January 13, 2014 in Economics

By Doug Bandow

Doug Bandow

Democratic politicians are desperate to make up for Obamacare’s disastrous roll-out. Thirteen states are increasing their minimums this year, and some Democrats believe raising the national minimum wage is a winning campaign issue for November.

It’s hard to predict the impact of new wage proposals on elections ten months hence, though polls suggest that two-thirds or more of Americans back an increase. But there’s no doubt that raising the minimum wage would reduce employment and slow economic growth. Worse, government wage-setting is immoral. It simply is unfair and wrong for politicians to posture as philanthropists while arbitrarily forcing other people to pay higher salaries.

Most of the debate over the minimum wage is practical. What is its impact on employment and price levels? And the answer is clear: the cost of higher wages will be borne in varying degrees by customers, workers, and investors. Exactly who loses how much will depend on conditions in the particular industry.

But as Nobel Laureate Milton Friedman observed, there ain’t no such thing as a free lunch. Arbitrarily raising the cost of labor — there is no principled basis for choosing any particular government minimum — will increase prices, reduce investor returns, and cut employment levels.

The latter will have the greatest impact on workers with the least education, experience, and skills, who tend to be young and minorities. So long as business is not charity, companies are not likely to pay more than employees can produce. Forcing up wages will not only reduce overall employment, but shift jobs toward higher-skilled workers who are more productive and thus warrant higher pay — which explains strong union support for ever higher minimums. The minimum wage also has encouraged mechanization, since it makes economic sense for companies to invest more in machines to spend less on labor.

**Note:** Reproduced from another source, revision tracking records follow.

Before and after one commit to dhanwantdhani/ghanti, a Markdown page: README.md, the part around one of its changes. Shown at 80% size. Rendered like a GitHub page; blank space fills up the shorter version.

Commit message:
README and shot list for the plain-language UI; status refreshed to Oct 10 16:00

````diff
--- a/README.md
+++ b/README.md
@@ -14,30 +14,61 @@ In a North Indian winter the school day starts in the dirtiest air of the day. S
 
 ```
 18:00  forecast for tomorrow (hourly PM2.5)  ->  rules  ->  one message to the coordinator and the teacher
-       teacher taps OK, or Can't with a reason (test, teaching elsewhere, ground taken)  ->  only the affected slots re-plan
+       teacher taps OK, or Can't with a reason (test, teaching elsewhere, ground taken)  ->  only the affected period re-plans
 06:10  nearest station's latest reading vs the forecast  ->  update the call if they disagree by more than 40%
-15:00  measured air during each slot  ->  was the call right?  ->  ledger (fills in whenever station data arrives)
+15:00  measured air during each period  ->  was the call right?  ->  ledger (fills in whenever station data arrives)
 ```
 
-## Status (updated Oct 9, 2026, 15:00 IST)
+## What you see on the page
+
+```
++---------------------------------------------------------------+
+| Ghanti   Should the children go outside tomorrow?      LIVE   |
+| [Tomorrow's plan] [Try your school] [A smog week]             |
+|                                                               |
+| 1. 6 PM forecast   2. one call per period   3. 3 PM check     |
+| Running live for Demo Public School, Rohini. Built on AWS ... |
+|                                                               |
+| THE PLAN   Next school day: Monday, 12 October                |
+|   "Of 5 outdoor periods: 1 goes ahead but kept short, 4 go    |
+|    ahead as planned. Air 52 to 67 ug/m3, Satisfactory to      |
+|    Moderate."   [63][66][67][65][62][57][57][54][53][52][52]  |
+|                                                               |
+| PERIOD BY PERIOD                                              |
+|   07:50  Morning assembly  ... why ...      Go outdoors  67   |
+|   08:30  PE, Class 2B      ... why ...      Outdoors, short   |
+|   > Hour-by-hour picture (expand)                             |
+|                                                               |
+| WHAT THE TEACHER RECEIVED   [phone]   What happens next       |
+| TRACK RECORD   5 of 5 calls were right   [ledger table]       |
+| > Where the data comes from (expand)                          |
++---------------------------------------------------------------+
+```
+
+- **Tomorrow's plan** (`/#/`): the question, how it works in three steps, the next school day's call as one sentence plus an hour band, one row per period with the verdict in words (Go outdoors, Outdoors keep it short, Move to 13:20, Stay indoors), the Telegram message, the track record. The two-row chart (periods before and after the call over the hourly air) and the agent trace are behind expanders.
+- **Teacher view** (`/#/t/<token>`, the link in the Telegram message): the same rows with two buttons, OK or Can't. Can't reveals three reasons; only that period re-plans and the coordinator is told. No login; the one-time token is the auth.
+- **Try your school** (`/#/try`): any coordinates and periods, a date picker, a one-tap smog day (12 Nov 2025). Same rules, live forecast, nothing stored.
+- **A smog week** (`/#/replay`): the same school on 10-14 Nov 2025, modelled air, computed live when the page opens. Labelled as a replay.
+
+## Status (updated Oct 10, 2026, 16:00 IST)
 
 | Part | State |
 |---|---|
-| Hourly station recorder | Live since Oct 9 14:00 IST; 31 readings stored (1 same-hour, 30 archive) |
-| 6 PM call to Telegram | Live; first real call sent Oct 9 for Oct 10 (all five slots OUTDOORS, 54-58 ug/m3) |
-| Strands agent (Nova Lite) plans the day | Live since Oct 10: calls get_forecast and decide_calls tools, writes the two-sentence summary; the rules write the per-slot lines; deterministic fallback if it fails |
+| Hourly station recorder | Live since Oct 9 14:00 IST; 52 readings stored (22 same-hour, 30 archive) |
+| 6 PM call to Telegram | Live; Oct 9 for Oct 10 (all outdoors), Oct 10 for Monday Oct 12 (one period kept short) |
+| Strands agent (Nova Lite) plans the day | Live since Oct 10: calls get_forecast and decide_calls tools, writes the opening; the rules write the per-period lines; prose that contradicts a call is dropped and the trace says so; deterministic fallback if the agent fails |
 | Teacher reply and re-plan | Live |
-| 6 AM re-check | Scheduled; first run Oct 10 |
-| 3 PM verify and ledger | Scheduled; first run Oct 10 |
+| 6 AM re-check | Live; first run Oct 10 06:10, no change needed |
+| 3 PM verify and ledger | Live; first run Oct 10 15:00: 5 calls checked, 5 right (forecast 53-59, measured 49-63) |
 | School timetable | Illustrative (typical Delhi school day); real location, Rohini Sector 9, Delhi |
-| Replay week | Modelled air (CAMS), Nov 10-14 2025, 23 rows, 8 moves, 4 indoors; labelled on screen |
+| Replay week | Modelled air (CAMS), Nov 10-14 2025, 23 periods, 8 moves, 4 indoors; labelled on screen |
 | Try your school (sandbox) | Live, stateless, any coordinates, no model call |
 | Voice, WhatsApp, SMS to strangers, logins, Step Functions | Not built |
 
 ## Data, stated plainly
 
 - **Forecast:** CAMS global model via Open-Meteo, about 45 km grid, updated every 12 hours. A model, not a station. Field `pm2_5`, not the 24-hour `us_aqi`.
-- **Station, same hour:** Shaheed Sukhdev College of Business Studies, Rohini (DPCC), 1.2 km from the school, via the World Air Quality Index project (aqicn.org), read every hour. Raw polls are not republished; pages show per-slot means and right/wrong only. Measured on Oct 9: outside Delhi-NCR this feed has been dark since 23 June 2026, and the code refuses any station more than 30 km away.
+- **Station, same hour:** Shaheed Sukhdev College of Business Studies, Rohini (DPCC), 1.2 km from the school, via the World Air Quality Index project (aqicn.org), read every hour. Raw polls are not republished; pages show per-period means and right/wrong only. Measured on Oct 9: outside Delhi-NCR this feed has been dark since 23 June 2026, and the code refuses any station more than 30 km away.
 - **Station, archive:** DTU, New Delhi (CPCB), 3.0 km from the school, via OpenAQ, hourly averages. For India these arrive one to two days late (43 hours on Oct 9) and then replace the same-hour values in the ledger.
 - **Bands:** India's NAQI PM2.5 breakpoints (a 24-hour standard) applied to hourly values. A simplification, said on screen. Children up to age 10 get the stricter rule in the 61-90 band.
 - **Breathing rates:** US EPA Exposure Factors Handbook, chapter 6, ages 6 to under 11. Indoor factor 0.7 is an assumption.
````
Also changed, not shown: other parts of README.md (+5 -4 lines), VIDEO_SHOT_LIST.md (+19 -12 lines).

In effect, the minimum wage is a tax on labor-intensive companies. In this way government penalizes firms that employ lower-skilled workers. Which inevitably means companies will hire fewer employees. Mark Wilson of Applied Economic Strategies explained in a Cato Institute study: “The main finding of economic theory and empirical research over the past 70 years is that minimum wage increases tend to reduce employment.”

Some advocates claim that hiking the minimum would help companies by, for instance, creating greater labor stability. Perhaps in some cases, but companies are free to discover that on their own. In fact, most already pay well beyond the legal …read more

Source: OP-EDS